[REQUIRED ACTION] Look through the entries and report how many lines include the word "Order". Give the number alone.

[DATA SHOWN]
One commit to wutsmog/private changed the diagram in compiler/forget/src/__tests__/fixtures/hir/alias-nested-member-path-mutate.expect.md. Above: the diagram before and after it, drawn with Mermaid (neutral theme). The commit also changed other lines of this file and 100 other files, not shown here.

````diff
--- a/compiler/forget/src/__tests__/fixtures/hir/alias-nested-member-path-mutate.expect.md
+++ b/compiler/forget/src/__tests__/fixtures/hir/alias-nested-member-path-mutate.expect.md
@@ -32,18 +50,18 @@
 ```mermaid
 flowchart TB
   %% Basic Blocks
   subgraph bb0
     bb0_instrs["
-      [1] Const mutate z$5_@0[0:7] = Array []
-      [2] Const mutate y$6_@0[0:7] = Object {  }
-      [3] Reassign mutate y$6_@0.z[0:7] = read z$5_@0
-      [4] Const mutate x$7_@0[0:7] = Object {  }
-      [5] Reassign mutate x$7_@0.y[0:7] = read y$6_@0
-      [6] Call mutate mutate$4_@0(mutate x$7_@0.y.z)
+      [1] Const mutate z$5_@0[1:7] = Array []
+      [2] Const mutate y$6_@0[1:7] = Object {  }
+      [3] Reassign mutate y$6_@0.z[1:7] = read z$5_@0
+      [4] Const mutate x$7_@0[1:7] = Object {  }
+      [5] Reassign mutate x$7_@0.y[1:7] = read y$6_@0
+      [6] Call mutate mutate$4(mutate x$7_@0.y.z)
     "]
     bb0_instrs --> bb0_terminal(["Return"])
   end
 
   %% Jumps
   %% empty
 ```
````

...

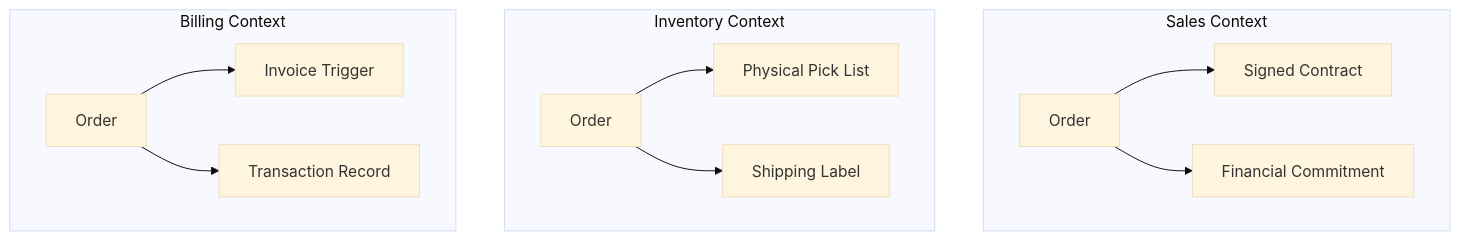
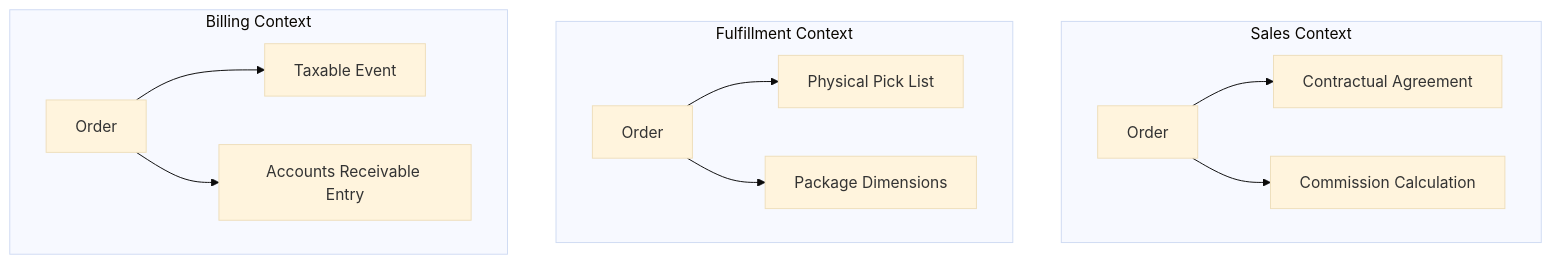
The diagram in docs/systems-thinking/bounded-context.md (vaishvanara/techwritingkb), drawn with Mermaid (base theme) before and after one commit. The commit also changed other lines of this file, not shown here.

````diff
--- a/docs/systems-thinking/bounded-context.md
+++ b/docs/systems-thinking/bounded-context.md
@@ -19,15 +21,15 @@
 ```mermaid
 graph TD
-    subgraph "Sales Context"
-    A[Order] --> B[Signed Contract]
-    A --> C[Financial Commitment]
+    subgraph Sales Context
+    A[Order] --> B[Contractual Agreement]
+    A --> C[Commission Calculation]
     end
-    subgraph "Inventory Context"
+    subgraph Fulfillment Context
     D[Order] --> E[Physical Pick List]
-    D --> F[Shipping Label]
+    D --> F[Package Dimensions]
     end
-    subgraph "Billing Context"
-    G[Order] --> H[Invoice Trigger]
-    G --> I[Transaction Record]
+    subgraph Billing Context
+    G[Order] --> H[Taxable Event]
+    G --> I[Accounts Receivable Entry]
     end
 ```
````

[THE COMPLETED TASK] 5